The U.S. economy and stock market face severe consequences from the European financial crisis, which will not resolve itself without major debt restructuring, former Federal Reserve Chairman Alan Greenspan said.
"I think it's very dangerous," Greenspan said in a CNBC interview. "Everyone's got their fingers crossed."
As global policy makers struggle to find a solution to the daunting problems Greece and other nations face with sovereign debt , the primary debate in the U.S. is how much contagion there will be for the domestic economy.
For Greenspan, there is no question: The threat from Europe is real and it is substantial.
While U.S. banks don't have a comparatively high level of exposure to the sovereign debt itself, he said the domestic financial system is nevertheless reliant on the stability of its European counterparts.
The stock market, meanwhile, has been heavily influenced on the daily news reports coming out of Europe and the plethora of proposed solutions that emerge.
"This is an integrated system. The presumption that somehow the huge American banking system...is independent of Europe is, I think, just utterly unrealistic," the former leader of the U.S. central bank said. "It looks independent until it isn't."
Rising productivity is one among several signs that the U.S. economy is improving.
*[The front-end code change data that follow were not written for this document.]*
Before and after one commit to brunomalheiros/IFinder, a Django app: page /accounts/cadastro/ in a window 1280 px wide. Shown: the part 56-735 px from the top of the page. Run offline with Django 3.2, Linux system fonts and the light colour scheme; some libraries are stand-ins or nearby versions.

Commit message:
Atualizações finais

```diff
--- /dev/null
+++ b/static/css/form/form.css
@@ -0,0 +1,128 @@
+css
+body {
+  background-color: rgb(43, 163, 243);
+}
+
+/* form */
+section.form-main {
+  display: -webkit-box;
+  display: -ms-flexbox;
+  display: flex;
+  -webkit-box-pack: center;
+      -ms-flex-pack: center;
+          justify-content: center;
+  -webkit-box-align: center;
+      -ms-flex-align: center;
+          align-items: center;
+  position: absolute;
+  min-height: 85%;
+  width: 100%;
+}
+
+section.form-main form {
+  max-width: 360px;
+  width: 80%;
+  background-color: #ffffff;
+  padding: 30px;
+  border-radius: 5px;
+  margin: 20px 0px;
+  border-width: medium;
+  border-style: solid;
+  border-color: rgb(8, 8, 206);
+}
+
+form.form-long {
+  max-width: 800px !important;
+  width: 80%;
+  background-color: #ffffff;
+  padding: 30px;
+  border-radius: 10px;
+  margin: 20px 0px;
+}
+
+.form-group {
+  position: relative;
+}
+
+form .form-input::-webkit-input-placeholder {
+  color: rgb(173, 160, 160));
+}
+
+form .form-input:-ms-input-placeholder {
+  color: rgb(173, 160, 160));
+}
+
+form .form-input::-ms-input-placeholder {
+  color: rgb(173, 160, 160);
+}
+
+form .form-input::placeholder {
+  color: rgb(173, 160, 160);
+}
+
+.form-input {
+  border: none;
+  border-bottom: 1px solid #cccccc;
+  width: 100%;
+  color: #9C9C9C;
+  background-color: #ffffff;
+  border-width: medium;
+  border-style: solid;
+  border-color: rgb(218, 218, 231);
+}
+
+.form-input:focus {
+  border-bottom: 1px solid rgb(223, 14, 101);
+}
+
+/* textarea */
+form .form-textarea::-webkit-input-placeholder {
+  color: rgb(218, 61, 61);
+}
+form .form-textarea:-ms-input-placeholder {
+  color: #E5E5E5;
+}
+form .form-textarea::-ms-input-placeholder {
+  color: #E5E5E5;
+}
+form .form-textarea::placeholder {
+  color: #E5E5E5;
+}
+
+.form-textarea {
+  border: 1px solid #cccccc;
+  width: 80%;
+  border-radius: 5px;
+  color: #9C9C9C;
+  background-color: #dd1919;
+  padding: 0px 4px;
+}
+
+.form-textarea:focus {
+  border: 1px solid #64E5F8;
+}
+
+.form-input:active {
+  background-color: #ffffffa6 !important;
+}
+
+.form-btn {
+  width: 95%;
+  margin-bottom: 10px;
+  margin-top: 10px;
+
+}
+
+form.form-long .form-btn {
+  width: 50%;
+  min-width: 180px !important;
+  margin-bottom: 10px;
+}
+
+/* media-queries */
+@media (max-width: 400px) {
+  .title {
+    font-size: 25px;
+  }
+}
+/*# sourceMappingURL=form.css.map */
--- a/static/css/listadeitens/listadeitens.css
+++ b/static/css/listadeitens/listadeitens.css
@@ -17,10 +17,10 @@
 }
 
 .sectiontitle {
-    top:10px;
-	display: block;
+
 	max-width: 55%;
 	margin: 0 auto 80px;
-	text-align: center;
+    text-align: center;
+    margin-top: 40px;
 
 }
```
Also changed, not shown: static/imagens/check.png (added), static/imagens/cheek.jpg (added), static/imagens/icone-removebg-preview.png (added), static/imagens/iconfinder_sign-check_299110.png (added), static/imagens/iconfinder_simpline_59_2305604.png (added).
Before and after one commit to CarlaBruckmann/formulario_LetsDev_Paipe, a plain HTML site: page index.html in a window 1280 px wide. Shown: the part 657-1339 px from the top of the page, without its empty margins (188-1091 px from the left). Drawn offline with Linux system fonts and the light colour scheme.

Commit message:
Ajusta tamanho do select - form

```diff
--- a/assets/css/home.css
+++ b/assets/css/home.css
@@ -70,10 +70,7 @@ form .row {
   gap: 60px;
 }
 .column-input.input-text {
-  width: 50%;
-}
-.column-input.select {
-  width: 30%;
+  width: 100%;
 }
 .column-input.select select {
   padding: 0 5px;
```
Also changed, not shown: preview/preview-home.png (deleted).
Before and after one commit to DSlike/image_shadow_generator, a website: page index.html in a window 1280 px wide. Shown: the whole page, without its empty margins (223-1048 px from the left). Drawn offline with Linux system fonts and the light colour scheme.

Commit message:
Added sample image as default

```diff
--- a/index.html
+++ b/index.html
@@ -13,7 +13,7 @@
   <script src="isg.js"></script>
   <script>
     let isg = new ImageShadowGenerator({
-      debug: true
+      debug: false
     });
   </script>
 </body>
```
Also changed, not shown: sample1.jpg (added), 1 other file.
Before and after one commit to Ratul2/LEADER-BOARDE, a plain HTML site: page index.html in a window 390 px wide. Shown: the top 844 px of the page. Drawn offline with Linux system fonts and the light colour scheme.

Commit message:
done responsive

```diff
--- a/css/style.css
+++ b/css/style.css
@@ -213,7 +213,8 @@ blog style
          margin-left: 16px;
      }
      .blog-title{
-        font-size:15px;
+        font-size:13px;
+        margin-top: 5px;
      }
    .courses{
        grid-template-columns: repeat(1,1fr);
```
But as long as Europe fails to devise a solution to its problems dangers remain to a full recovery, he said.
Primary among the fixes he believes will have to happen is a restructuring of Greek debt with substantial reductions in principalfor bondholders of the sovereign debt.
"There is no credible scenario for which I'm aware in which they can get by without very significant haircuts in their sovereign debt," Greenspan said. "The issue is one where, are they broke? Yeah, I think they're broke. Are they going to resolve the issue? In and of themselves I can't see how."
Anyone who thinks that isn't the case and that it won't affect the U.S. in a substantial way isn't facing reality, he said.
"If Europe wasn't out there...we would not be having the threat to our overall economy," Greenspan said. "The size of the problem coming from Europe — I don't think it could be overestimated. Economists who feel comfortable they can split the effects of Europe from the rest of the forces that generally impact the United States hasn't been around very long, I'm afraid."